Every line below is to be copied exactly, with the pictures left out.

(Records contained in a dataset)

····················

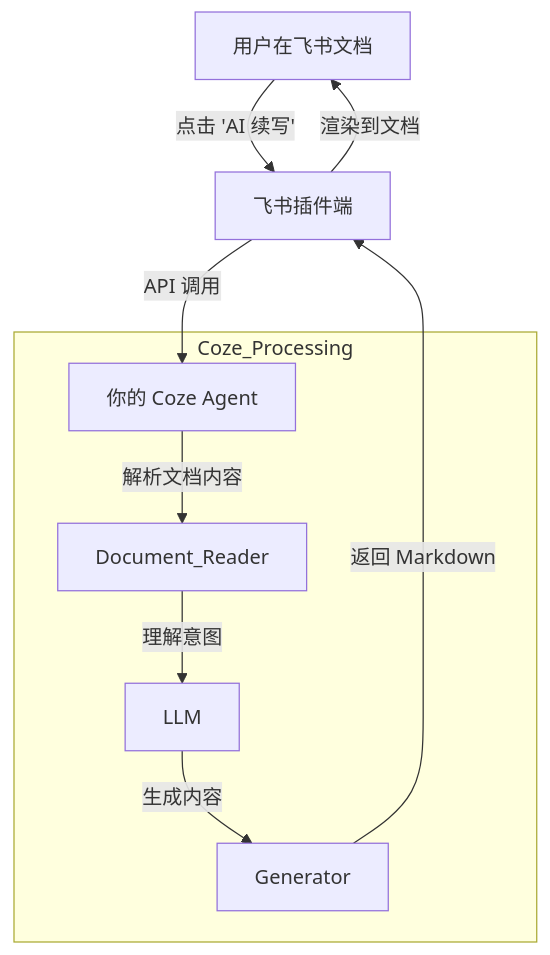
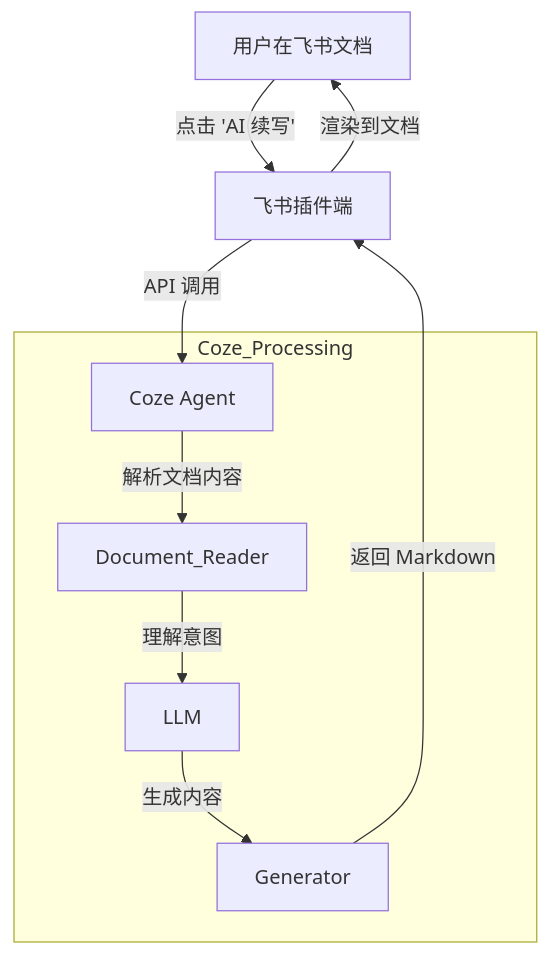
Before and after one commit to briefness/LZYBlog: the diagram in docs/posts/coze/13_Enterprise_Integration.md, drawn with Mermaid. The commit also changed other lines of this file and 7 other files, not shown here.

````diff
--- a/docs/posts/coze/13_Enterprise_Integration.md
+++ b/docs/posts/coze/13_Enterprise_Integration.md
@@ -24,15 +24,15 @@
 ```mermaid
 graph TD
     User[用户在飞书文档] -->|点击 'AI 续写'| Plugin_Feishu[飞书插件端]
     
-    Plugin_Feishu -->|API 调用| Coze_Agent[你的 Coze Agent]
+    Plugin_Feishu -->|API 调用| Coze_Agent[Coze Agent]
     
     subgraph Coze_Processing
         Coze_Agent -->|解析文档内容| Document_Reader
         Document_Reader -->|理解意图| LLM
         LLM -->|生成内容| Generator
     end
     
     Generator -->|返回 Markdown| Plugin_Feishu
     Plugin_Feishu -->|渲染到文档| User
 ```
````
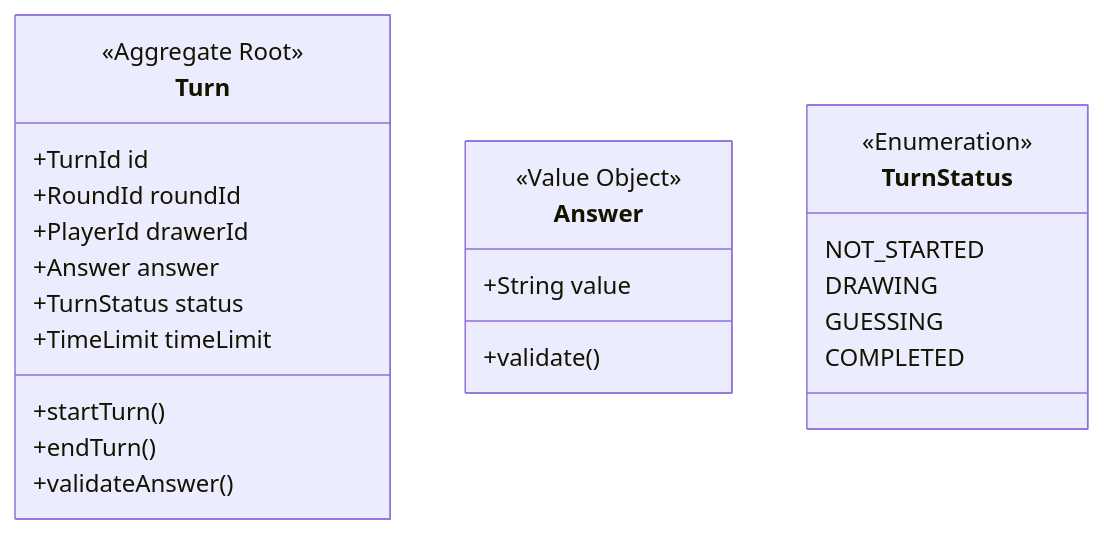
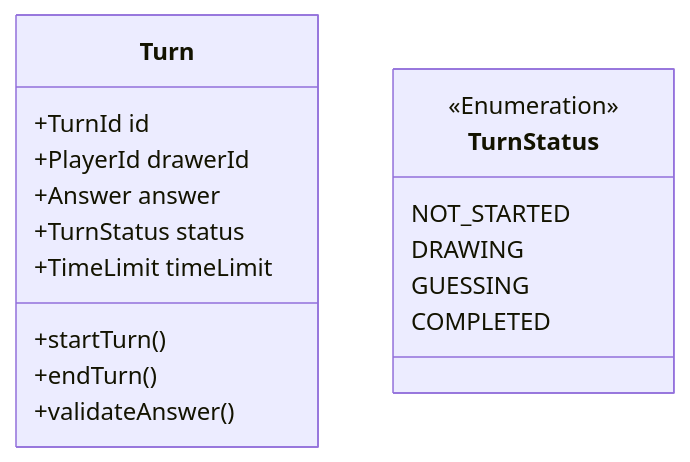
Before and after one commit to otonowa-naka/esiritori: the fourth of 7 diagrams in design/domain-model.md, drawn with Mermaid. The commit also changed other lines of this file and 2 other files, not shown here.

````diff
--- a/design/domain-model.md
+++ b/design/domain-model.md
@@ -232,29 +179,21 @@
 ```mermaid
 classDiagram
     class Turn {
-        <<Aggregate Root>>
         +TurnId id
-        +RoundId roundId
         +PlayerId drawerId
         +Answer answer
         +TurnStatus status
         +TimeLimit timeLimit
         +startTurn()
         +endTurn()
         +validateAnswer()
-    }
-
-    class Answer {
-        <<Value Object>>
-        +String value
-        +validate()
     }
 
     class TurnStatus {
         <<Enumeration>>
         NOT_STARTED
         DRAWING
         GUESSING
         COMPLETED
     }
 ```
````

····················

## Solution:
Before and after one commit to briefness/LZYBlog: the diagram in docs/posts/coze/13_Enterprise_Integration.md, drawn with Mermaid. The commit also changed other lines of this file and 7 other files, not shown here.

````diff
--- a/docs/posts/coze/13_Enterprise_Integration.md
+++ b/docs/posts/coze/13_Enterprise_Integration.md
@@ -24,15 +24,15 @@
 ```mermaid
 graph TD
     User[用户在飞书文档] -->|点击 'AI 续写'| Plugin_Feishu[飞书插件端]
     
-    Plugin_Feishu -->|API 调用| Coze_Agent[你的 Coze Agent]
+    Plugin_Feishu -->|API 调用| Coze_Agent[Coze Agent]
     
     subgraph Coze_Processing
         Coze_Agent -->|解析文档内容| Document_Reader
         Document_Reader -->|理解意图| LLM
         LLM -->|生成内容| Generator
     end
     
     Generator -->|返回 Markdown| Plugin_Feishu
     Plugin_Feishu -->|渲染到文档| User
 ```
````
Before and after one commit to otonowa-naka/esiritori: the fourth of 7 diagrams in design/domain-model.md, drawn with Mermaid. The commit also changed other lines of this file and 2 other files, not shown here.

````diff
--- a/design/domain-model.md
+++ b/design/domain-model.md
@@ -232,29 +179,21 @@
 ```mermaid
 classDiagram
     class Turn {
-        <<Aggregate Root>>
         +TurnId id
-        +RoundId roundId
         +PlayerId drawerId
         +Answer answer
         +TurnStatus status
         +TimeLimit timeLimit
         +startTurn()
         +endTurn()
         +validateAnswer()
-    }
-
-    class Answer {
-        <<Value Object>>
-        +String value
-        +validate()
     }
 
     class TurnStatus {
         <<Enumeration>>
         NOT_STARTED
         DRAWING
         GUESSING
         COMPLETED
     }
 ```
````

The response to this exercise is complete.